Revision comparison data
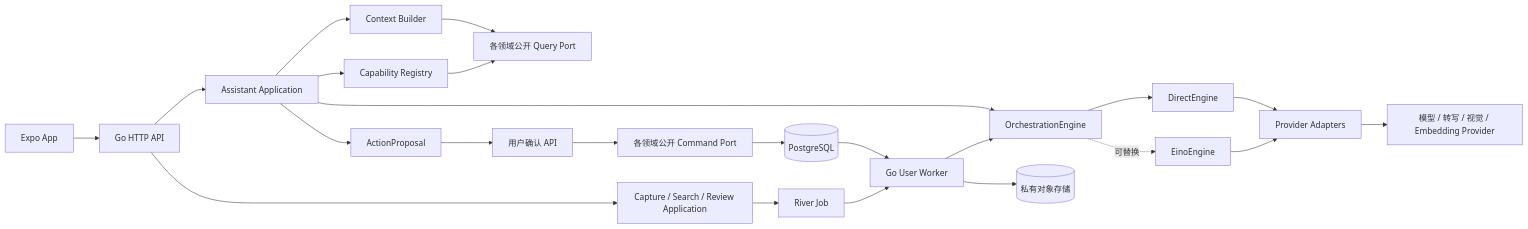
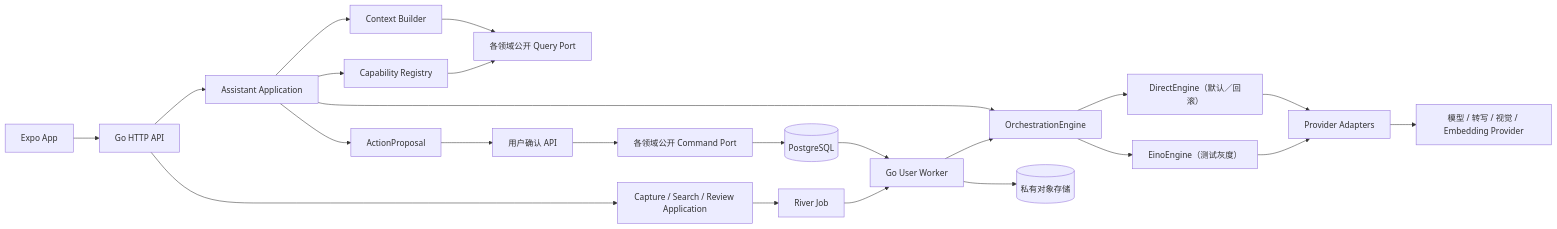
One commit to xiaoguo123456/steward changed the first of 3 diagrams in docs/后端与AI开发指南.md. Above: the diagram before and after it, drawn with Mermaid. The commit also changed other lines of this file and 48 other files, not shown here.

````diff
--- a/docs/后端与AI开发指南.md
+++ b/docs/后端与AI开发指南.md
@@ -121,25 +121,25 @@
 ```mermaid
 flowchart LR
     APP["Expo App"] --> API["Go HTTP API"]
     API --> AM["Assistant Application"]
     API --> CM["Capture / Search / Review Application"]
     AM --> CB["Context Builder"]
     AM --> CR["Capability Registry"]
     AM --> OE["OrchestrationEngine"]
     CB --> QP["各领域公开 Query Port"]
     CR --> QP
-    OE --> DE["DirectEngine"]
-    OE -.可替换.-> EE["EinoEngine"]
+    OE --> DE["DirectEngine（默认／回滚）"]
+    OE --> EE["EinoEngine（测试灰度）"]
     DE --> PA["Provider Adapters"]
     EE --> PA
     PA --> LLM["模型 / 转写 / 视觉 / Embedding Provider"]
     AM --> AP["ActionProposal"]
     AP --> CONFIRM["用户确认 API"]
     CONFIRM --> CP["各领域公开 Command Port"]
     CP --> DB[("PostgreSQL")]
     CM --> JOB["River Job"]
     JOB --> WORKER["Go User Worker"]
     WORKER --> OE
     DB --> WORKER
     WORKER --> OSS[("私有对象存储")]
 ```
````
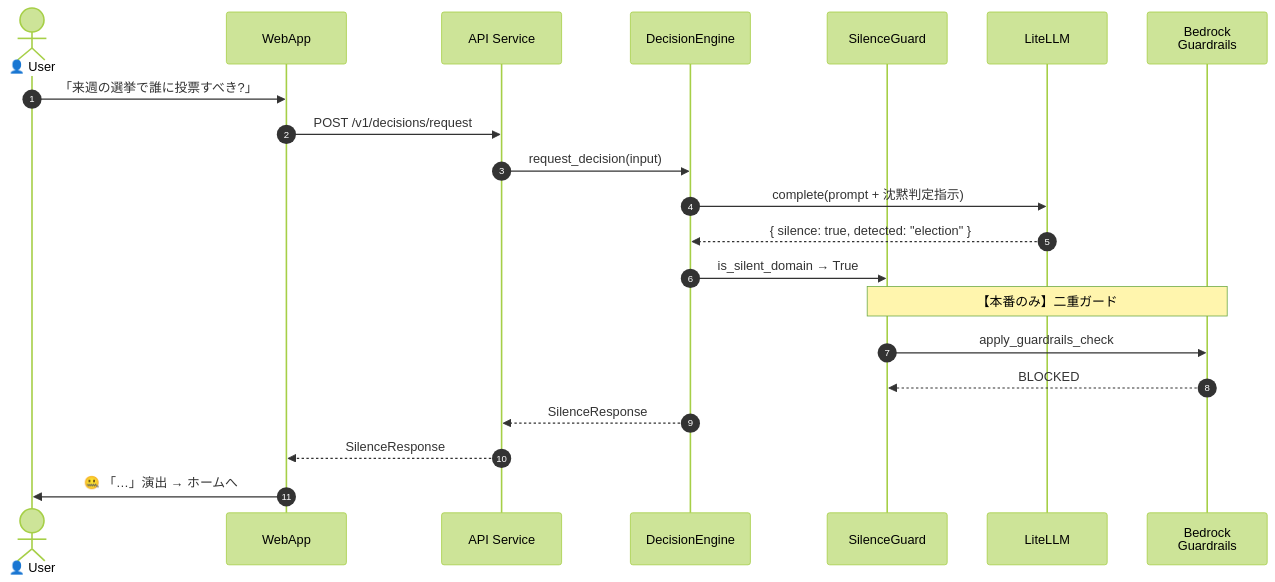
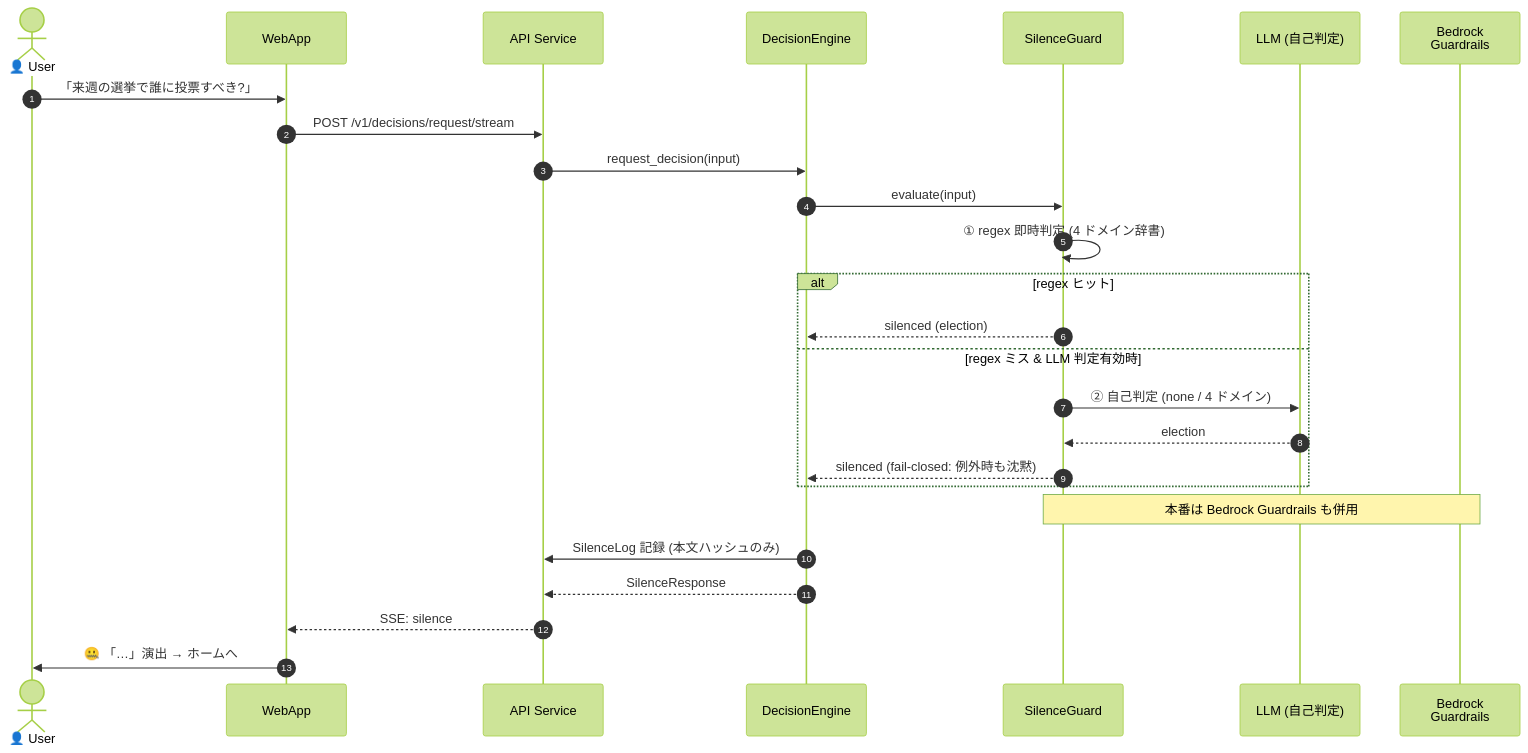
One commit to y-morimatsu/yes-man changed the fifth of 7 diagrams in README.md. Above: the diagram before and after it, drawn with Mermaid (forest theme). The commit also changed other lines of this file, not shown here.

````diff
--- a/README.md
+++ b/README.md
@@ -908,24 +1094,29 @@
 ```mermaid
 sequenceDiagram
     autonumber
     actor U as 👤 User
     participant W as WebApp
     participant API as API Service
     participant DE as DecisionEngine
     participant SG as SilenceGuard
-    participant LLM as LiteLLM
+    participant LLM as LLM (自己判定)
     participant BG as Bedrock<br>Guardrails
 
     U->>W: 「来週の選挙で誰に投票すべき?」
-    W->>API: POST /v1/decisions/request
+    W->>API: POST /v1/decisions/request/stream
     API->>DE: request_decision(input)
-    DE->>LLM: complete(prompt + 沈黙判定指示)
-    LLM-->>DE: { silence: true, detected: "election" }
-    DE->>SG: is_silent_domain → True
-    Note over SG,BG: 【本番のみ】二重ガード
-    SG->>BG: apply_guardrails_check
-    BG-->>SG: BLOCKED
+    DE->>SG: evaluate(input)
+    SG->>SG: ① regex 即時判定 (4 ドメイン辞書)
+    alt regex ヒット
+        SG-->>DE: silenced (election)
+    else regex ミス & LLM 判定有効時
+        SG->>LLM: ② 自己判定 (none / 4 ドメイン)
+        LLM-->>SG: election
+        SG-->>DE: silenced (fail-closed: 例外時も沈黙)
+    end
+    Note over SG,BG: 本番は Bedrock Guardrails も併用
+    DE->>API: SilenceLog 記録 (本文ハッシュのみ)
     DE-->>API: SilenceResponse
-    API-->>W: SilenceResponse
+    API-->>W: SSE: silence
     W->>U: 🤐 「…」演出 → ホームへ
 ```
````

EXERCISE AIM → Please reproduce the records above exactly, leaving out every picture.

EXERCISE SOLUTION →
One commit to xiaoguo123456/steward changed the first of 3 diagrams in docs/后端与AI开发指南.md. Above: the diagram before and after it, drawn with Mermaid. The commit also changed other lines of this file and 48 other files, not shown here.

````diff
--- a/docs/后端与AI开发指南.md
+++ b/docs/后端与AI开发指南.md
@@ -121,25 +121,25 @@
 ```mermaid
 flowchart LR
     APP["Expo App"] --> API["Go HTTP API"]
     API --> AM["Assistant Application"]
     API --> CM["Capture / Search / Review Application"]
     AM --> CB["Context Builder"]
     AM --> CR["Capability Registry"]
     AM --> OE["OrchestrationEngine"]
     CB --> QP["各领域公开 Query Port"]
     CR --> QP
-    OE --> DE["DirectEngine"]
-    OE -.可替换.-> EE["EinoEngine"]
+    OE --> DE["DirectEngine（默认／回滚）"]
+    OE --> EE["EinoEngine（测试灰度）"]
     DE --> PA["Provider Adapters"]
     EE --> PA
     PA --> LLM["模型 / 转写 / 视觉 / Embedding Provider"]
     AM --> AP["ActionProposal"]
     AP --> CONFIRM["用户确认 API"]
     CONFIRM --> CP["各领域公开 Command Port"]
     CP --> DB[("PostgreSQL")]
     CM --> JOB["River Job"]
     JOB --> WORKER["Go User Worker"]
     WORKER --> OE
     DB --> WORKER
     WORKER --> OSS[("私有对象存储")]
 ```
````
One commit to y-morimatsu/yes-man changed the fifth of 7 diagrams in README.md. Above: the diagram before and after it, drawn with Mermaid (forest theme). The commit also changed other lines of this file, not shown here.

````diff
--- a/README.md
+++ b/README.md
@@ -908,24 +1094,29 @@
 ```mermaid
 sequenceDiagram
     autonumber
     actor U as 👤 User
     participant W as WebApp
     participant API as API Service
     participant DE as DecisionEngine
     participant SG as SilenceGuard
-    participant LLM as LiteLLM
+    participant LLM as LLM (自己判定)
     participant BG as Bedrock<br>Guardrails
 
     U->>W: 「来週の選挙で誰に投票すべき?」
-    W->>API: POST /v1/decisions/request
+    W->>API: POST /v1/decisions/request/stream
     API->>DE: request_decision(input)
-    DE->>LLM: complete(prompt + 沈黙判定指示)
-    LLM-->>DE: { silence: true, detected: "election" }
-    DE->>SG: is_silent_domain → True
-    Note over SG,BG: 【本番のみ】二重ガード
-    SG->>BG: apply_guardrails_check
-    BG-->>SG: BLOCKED
+    DE->>SG: evaluate(input)
+    SG->>SG: ① regex 即時判定 (4 ドメイン辞書)
+    alt regex ヒット
+        SG-->>DE: silenced (election)
+    else regex ミス & LLM 判定有効時
+        SG->>LLM: ② 自己判定 (none / 4 ドメイン)
+        LLM-->>SG: election
+        SG-->>DE: silenced (fail-closed: 例外時も沈黙)
+    end
+    Note over SG,BG: 本番は Bedrock Guardrails も併用
+    DE->>API: SilenceLog 記録 (本文ハッシュのみ)
     DE-->>API: SilenceResponse
-    API-->>W: SilenceResponse
+    API-->>W: SSE: silence
     W->>U: 🤐 「…」演出 → ホームへ
 ```
````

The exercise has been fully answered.